A renewed Steven Smith has reflected on how mental fatigue led him to making "horrible decisions" in the aftermath of last summer's Ashes series, culminating in the Newlands ball-tampering scandal that saw him banned from the game for a year.
On his return to competitive cricket in Global T20 Canada, Smith said he had been on a journey of many emotions since he was stripped of the Australian captaincy and banned for a year by Cricket Australia. After contributing a quickfire half century to the Toronto National's successful chase in the opening match, Smith said that while he had been hurt by his inability to help Australian teammates on their losing tour of England, the Canadian sojourn formed part of his "rehab" from the brokenness he experienced in the wake of Cape Town.
"I've been up and down with my emotions if I'm being honest," Smith said in Toronto. "I've had times, particularly watching the boys play in England, and not play as well as they could have and England play extremely well, it was hurting me that I couldn't go out and help them, help them win games.
"And when they hopped on the plane to go over there I had some emotions that were a bit down. It's been tough but, you know, I think I needed a break if that makes sense. It's obviously come under some ordinary circumstances but I was really mentally fatigued after the Ashes. I put so much work into the Ashes, and I think back to the one-day games after the Ashes and I don't think I've ever hit the ball that bad in my life.
"I was making horrible decisions and I just felt horrible at the crease. I think it all comes down to the mental part of the game and I put so much into the Ashes that it took so much out of me. A bit of a break perhaps isn't the worst thing. Hopefully I'll be able to come back and perform at a really high level gain, but we'll see what happens."
The first innings back showed signs of some rough edges, but by the end Smith was contributing fruitfully to his team's victory while returning to the batting crease he described as a "haven", away from all other distractions. "I normally don't get real nervous before I play but I'll be real honest, I was a bit nervous today," he said.
"You know, three months off and I haven't hit that many balls back home, I've had a couple of nets but I haven't had a hit on turf. A hit indoors yesterday and it felt pretty good and had a bit of luck today and I didn't feel as good as I probably ever had, but it's nice to score some runs when you're not feeling good. Hopefully some positive signs."

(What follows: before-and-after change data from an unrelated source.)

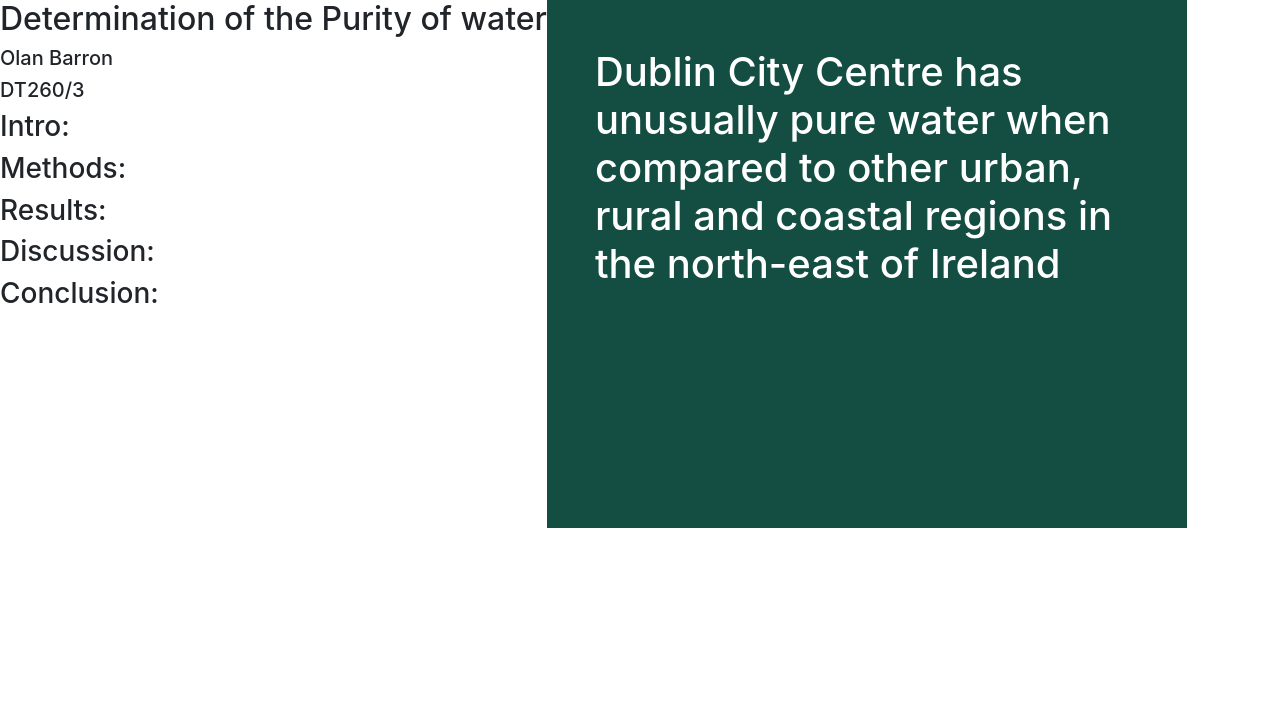
Repository: Olan1/project_poster
Page: index.html
The author's editor kept a record of every edit. The page is drawn from the files as they stood at one moment, then again after the next edit.
The browser window is 1280 px wide. The pictures show the whole page.

Above is the page before.

### index.html
<!DOCTYPE html>
<html lang="en">

<head>
    <meta charset="UTF-8">
    <meta name="viewport" content="width=device-width, initial-scale=1.0">
    <meta http-equiv="X-UA-Compatible" content="ie=edge">

    <!-- Bootstrap -->
    <link rel="stylesheet" href="https://stackpath.bootstrapcdn.com/bootstrap/4.4.1/css/bootstrap.min.css" integrity="sha384-Vkoo8x4CGsO3+Hhxv8T/Q5PaXtkKtu6ug5TOeNV6gBiFeWPGFN9MuhOf23Q9Ifjh" crossorigin="anonymous">

    <!-- Local CSS -->
    <link rel="stylesheet" href="static/style.css" type="text/css" />

    <title>Purity of Water</title>
</head>

<body>
    <div class="container-fluid">
        <div class="row">
            <div class="col-m-3">
                <h2>Determination of the Purity of water</h2>
                <h5>Olan Barron</h5>
                <h5>DT260/3</h5>

                <h3>Intro:</h3>
                <h3>Methods:</h3>
                <h3>Results:</h3>
                <h3>Discussion:</h3>
                <h3>Conclusion:</h3>
            </div>
            <div class="col-md-6 bg-green p-0">
                <h1 class="white-text center-text center-align m-5">Dublin City Centre has unusually pure water when compared to other urban, rural and coastal regions in the north-east of Ireland</h1>
            </div>
            <div class="col-md-3">

            </div>
        </div>
    </div>


    <script src="https://cdnjs.cloudflare.com/ajax/libs/jquery/3.5.0/jquery.min.js"></script>
    <script src="https://cdn.jsdelivr.net/npm/popper.js@1.16.0/dist/umd/popper.min.js" integrity="sha384-Q6E9RHvbIyZFJoft+2mJbHaEWldlvI9IOYy5n3zV9zzTtmI3UksdQRVvoxMfooAo" crossorigin="anonymous"></script>
    <script src="https://stackpath.bootstrapcdn.com/bootstrap/4.4.1/js/bootstrap.min.js" integrity="sha384-wfSDF2E50Y2D1uUdj0O3uMBJnjuUD4Ih7YwaYd1iqfktj0Uod8GCExl3Og8ifwB6" crossorigin="anonymous"></script>
</body>

</html>

### assets/css/style.css
body,
.container-fluid,
.row {
    height: 100vh;
}

.bg-green {
    background-color: #144D41;
}

.white-text {
    color: #ffffff;
}

.justify {
    text-align: justify;
}

After the next edit:
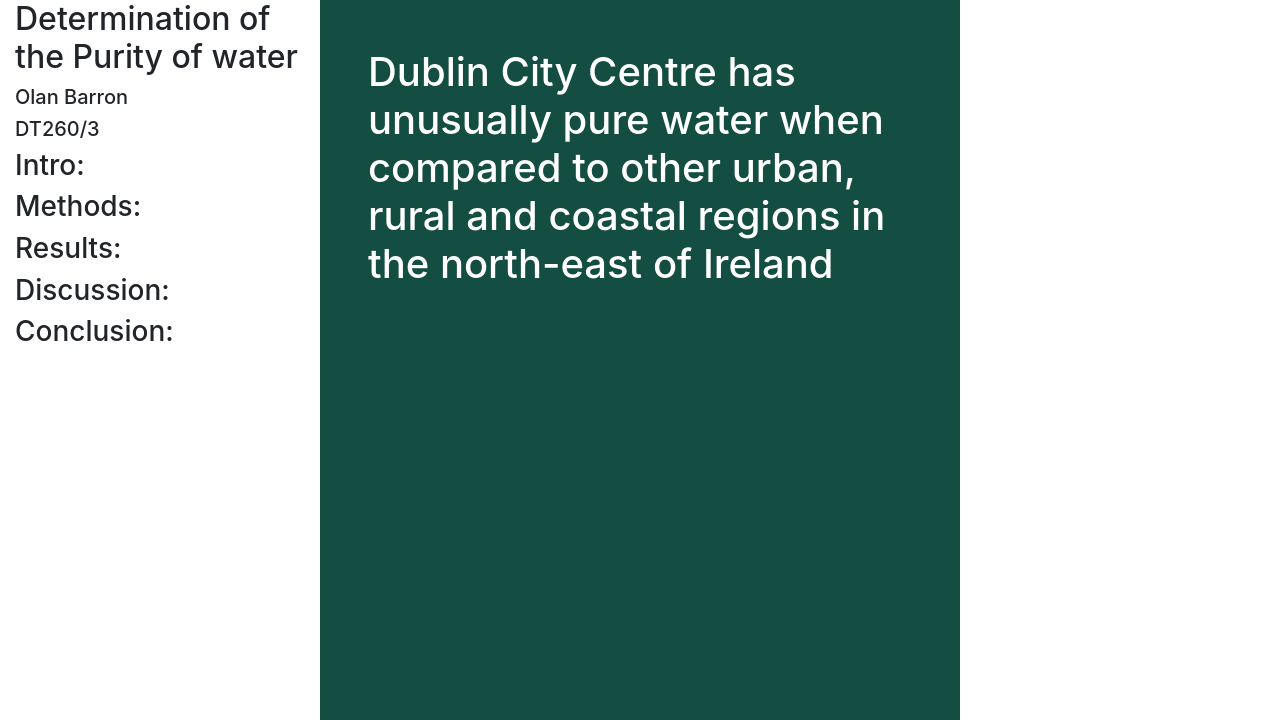
The edit:
--- a/index.html
+++ b/index.html
@@ -18,7 +18,7 @@
 <body>
     <div class="container-fluid">
         <div class="row">
-            <div class="col-m-3">
+            <div class="col-xs-12 col-md-3">
                 <h2>Determination of the Purity of water</h2>
                 <h5>Olan Barron</h5>
                 <h5>DT260/3</h5>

Smith credited his manager Warren Craig, his fiancée Dani Willis, his father Peter and a close circle of friends for helping him through the past three months. "That's made a big difference to me," Smith said. "They know I absolutely love this game, and all I've ever wanted to be is a cricketer and I think they'd just be happy to see me back playing the game and it was fortunate to score some runs in my first game back, I didn't feel as good as I would've liked, but it's nice to score runs when you're not feeling good.
"I know all the people back home would be really proud of me playing here for the reasons I'm here as well. So it's nice to be out in the middle. The last couple of months having some time off, I've been fortunate to do some really good work with Gotcha For Life and Gus Worland, talking about the mental health space and manning up and being vulnerable. Sometimes it's okay to not be okay and things like that.
"It's been quite therapeutic for myself, but also I think a lot of the kids at the schools that I've gone to, I know we've made a big difference so far and that's made me feel good in a way, and I'm going to do a lot more of that work when I get back home. I've been fortunate I've had the close people to me to get through what was a pretty difficult time in my life."
As for Smith's plans between now and the end of his ban in March next year, he emphasised a desire to spend time at his home cricket club Sutherland in Sydney's grade competition, and also looked forward to marrying Danni. "People have asked me if I'm going to play a lot of tournaments around the world while I'm suspended from international cricket and I'm going to play this one and go from there," Smith said.
"I know I'm going to go back and I want to try to make a difference at Sutherland, Shane Watson's going to be playing there so it'll be great to reunite with him. I'm getting married back home as well, so I do have a lot to look forward to, but we'll see. If I'm playing in other tournaments there's every chance it'll be later on, probably next year.
"I'm not going to lie, it's been a difficult time in my life there's no doubt about that. But I've accepted my punishment, accepted what I've gone through and I'm moving forward. Part of my rehab is playing cricket as well. That's what I love doing and I want to help Toronto Nationals win this tournament, and most importantly have a good time. That's what [Toronto captain] Darren Sammy's been relaying to us, let's go out and enjoy it and have fun and play some good solid cricket."